“One of the biggest challenges are the unmet needs; there currently is no treatment or cure for dry macular degeneration – patients slowly lose their vision throughout 10 to 15 years,” says Dr. Miller. “Fortunately CEI is one of the leading centers in the U.S. in terms of having multiple trials and investigating new therapies and some show promise.” 

The talented team of retina doctors at CEI are involved in multiple lines of research to generate the next generation of treatments and surgeries for these diseases. 

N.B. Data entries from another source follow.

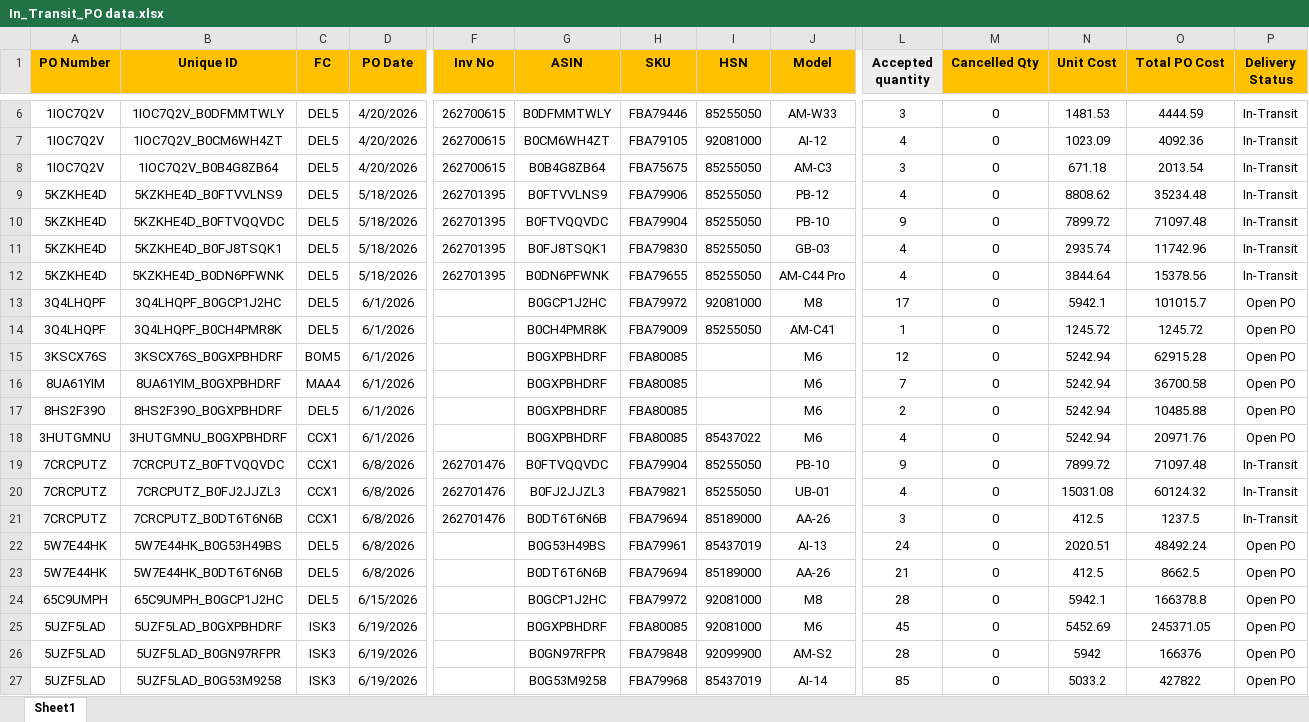
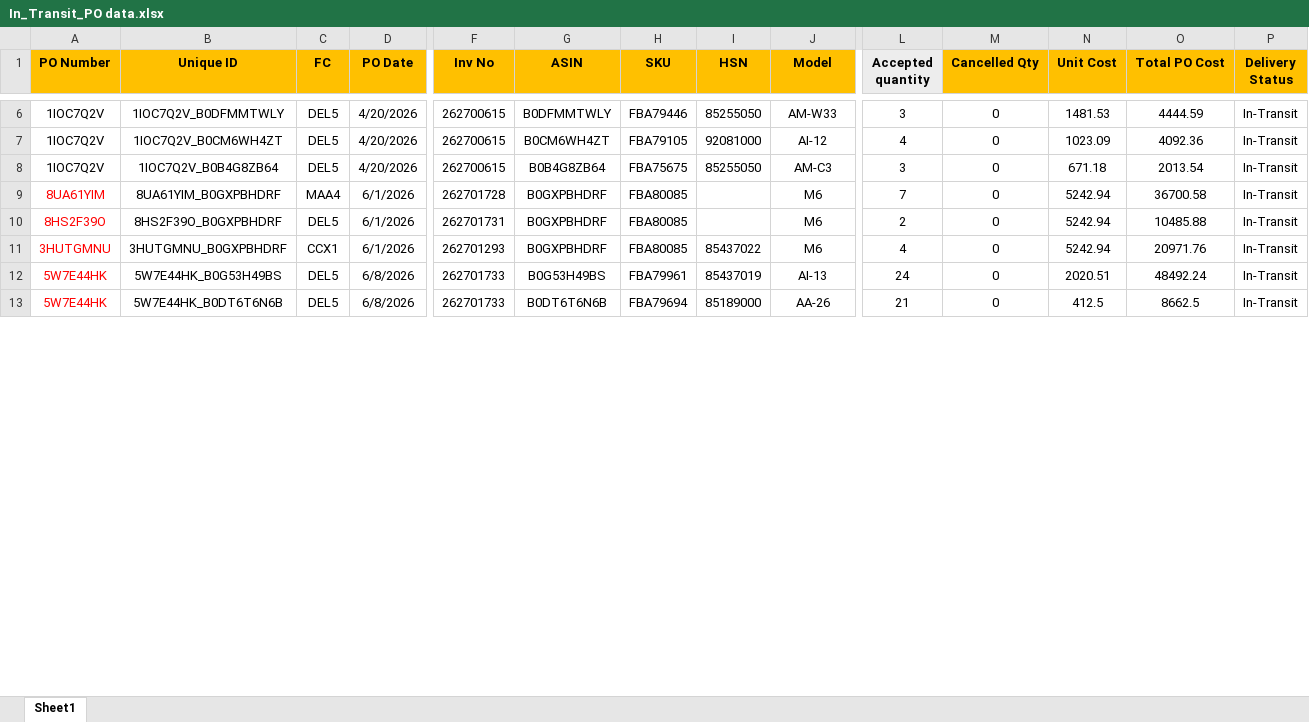
Before and after one commit to nitesh-lang/am-replenishment, an Excel workbook: data/input/In_Transit_PO data.xlsx, sheet Sheet1, drawn as a sheet; only a part is shown, gaps mark what is left out; values as stored, in another font and other column widths than the file's, no borders; conditional formats not drawn; removed rows and columns are numbered as before the commit, all else as after; rows hold the shown columns only; the diff covers the shown part only; the diff names each change by its address in the sheet, - before the commit and + after, or states it on an @@ line.

```diff
--- a/data/input/In_Transit_PO data.xlsx (sheet Sheet1)
+++ b/data/input/In_Transit_PO data.xlsx (sheet Sheet1)
-row 9: 5KZKHE4D | 5KZKHE4D_B0FTVVLNS9 | DEL5 | 5/18/2026 | 262701395 | B0FTVVLNS9 | FBA79906 | 85255050 | PB-12 | 4 | 0 | 8808.62 | 35234.48 | In-Transit
-row 10: 5KZKHE4D | 5KZKHE4D_B0FTVQQVDC | DEL5 | 5/18/2026 | 262701395 | B0FTVQQVDC | FBA79904 | 85255050 | PB-10 | 9 | 0 | 7899.72 | 71097.48 | In-Transit
-row 11: 5KZKHE4D | 5KZKHE4D_B0FJ8TSQK1 | DEL5 | 5/18/2026 | 262701395 | B0FJ8TSQK1 | FBA79830 | 85255050 | GB-03 | 4 | 0 | 2935.74 | 11742.96 | In-Transit
-row 12: 5KZKHE4D | 5KZKHE4D_B0DN6PFWNK | DEL5 | 5/18/2026 | 262701395 | B0DN6PFWNK | FBA79655 | 85255050 | AM-C44 Pro | 4 | 0 | 3844.64 | 15378.56 | In-Transit
-row 13: 3Q4LHQPF | 3Q4LHQPF_B0GCP1J2HC | DEL5 | 6/1/2026 |  | B0GCP1J2HC | FBA79972 | 92081000 | M8 | 17 | 0 | 5942.1 | 101015.7 | Open PO
-row 14: 3Q4LHQPF | 3Q4LHQPF_B0CH4PMR8K | DEL5 | 6/1/2026 |  | B0CH4PMR8K | FBA79009 | 85255050 | AM-C41 | 1 | 0 | 1245.72 | 1245.72 | Open PO
-row 15: 3KSCX76S | 3KSCX76S_B0GXPBHDRF | BOM5 | 6/1/2026 |  | B0GXPBHDRF | FBA80085 |  | M6 | 12 | 0 | 5242.94 | 62915.28 | Open PO
-A9:A11 text colour: black
+A9:A11 text colour: #FF0000
-F9 (Inv No): (empty)
+F9 (Inv No): 262701728
-P9:P11 (Delivery Status): Open PO
+P9:P11 (Delivery Status): In-Transit
-F10 (Inv No): (empty)
+F10 (Inv No): 262701731
-F11 (Inv No): (empty)
+F11 (Inv No): 262701293
-row 19: 7CRCPUTZ | 7CRCPUTZ_B0FTVQQVDC | CCX1 | 6/8/2026 | 262701476 | B0FTVQQVDC | FBA79904 | 85255050 | PB-10 | 9 | 0 | 7899.72 | 71097.48 | In-Transit
-row 20: 7CRCPUTZ | 7CRCPUTZ_B0FJ2JJZL3 | CCX1 | 6/8/2026 | 262701476 | B0FJ2JJZL3 | FBA79821 | 85255050 | UB-01 | 4 | 0 | 15031.08 | 60124.32 | In-Transit
-row 21: 7CRCPUTZ | 7CRCPUTZ_B0DT6T6N6B | CCX1 | 6/8/2026 | 262701476 | B0DT6T6N6B | FBA79694 | 85189000 | AA-26 | 3 | 0 | 412.5 | 1237.5 | In-Transit
-A12:A13 text colour: black
+A12:A13 text colour: #FF0000
-F12:F13 (Inv No): (empty)
+F12:F13 (Inv No): 262701733
-P12:P13 (Delivery Status): Open PO
+P12:P13 (Delivery Status): In-Transit
-row 24: 65C9UMPH | 65C9UMPH_B0GCP1J2HC | DEL5 | 6/15/2026 |  | B0GCP1J2HC | FBA79972 | 92081000 | M8 | 28 | 0 | 5942.1 | 166378.8 | Open PO
-row 25: 5UZF5LAD | 5UZF5LAD_B0GXPBHDRF | ISK3 | 6/19/2026 |  | B0GXPBHDRF | FBA80085 | 92081000 | M6 | 45 | 0 | 5452.69 | 245371.05 | Open PO
-row 26: 5UZF5LAD | 5UZF5LAD_B0GN97RFPR | ISK3 | 6/19/2026 |  | B0GN97RFPR | FBA79848 | 92099900 | AM-S2 | 28 | 0 | 5942 | 166376 | Open PO
-row 27: 5UZF5LAD | 5UZF5LAD_B0G53M9258 | ISK3 | 6/19/2026 |  | B0G53M9258 | FBA79968 | 85437019 | AI-14 | 85 | 0 | 5033.2 | 427822 | Open PO
```
Also changed, not shown: 38 added rows, 55 removed rows, 184 edited cells and cell formats elsewhere in this sheet.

CEI currently has five active clinical trials; one involves injecting cells underneath the retina to try and recover vision in patients who have gone blind from macular degeneration. Another study includes implanting a device that can release medications into the eye over a period of time, allowing patients the relief of fewer in-office injections. 

The latest advances in the fight against many diseases involve pairing therapies with a genetic understanding of the disease process. For example, Dr. Miller explains how a trial for dry macular degeneration discovered that the treatment worked best for patients with a specific genetic subtype. “As a result of that discovery, we are now in phase three, looking to see if studying genotypes ahead of time will identify better treatment for our patients.”  

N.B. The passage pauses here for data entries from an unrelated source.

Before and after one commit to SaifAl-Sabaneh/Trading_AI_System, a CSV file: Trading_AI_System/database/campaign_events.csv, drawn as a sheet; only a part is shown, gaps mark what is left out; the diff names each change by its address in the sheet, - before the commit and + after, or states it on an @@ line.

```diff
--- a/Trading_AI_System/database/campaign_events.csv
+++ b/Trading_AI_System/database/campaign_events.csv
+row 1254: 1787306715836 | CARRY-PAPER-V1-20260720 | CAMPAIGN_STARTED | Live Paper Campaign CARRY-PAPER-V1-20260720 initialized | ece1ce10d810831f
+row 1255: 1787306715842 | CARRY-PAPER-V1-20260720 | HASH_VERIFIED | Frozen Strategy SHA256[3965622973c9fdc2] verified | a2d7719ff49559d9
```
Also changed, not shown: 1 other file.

Ultimately, pharmocognetic, in which a patient’s specific genotype helps dictate the best treatment regiment and may help improve vision in several complex retinal diseases.

Advances in therapies and surgical procedures have brought national interest to CEI. “We’ve been fortunate to have physicians from all over the world come and learn about some of the things we do,” says Dr. Miller. “CEI in general is involved in teaching other ophthalmologists nationally and internationally.” 

In addition to hosting physicians from around the world, CEI also trains retina fellows who have two more years of training before becoming retinal surgeons. “We typically have two fellows each year, but we’re increasing the program due to growing interest – it’s a highly sought after fellowship,” says Dr. Miller. 

Dr. Miller has an extensive background in basic and clinical research throughout his career and has presented his work in international clinical and scientific meetings. 

Cincinnati Eye Institute’s main campus is located at 1945 CEI Drive, Cincinnati, OH 45242. For more information, call 513.984.5133 or visit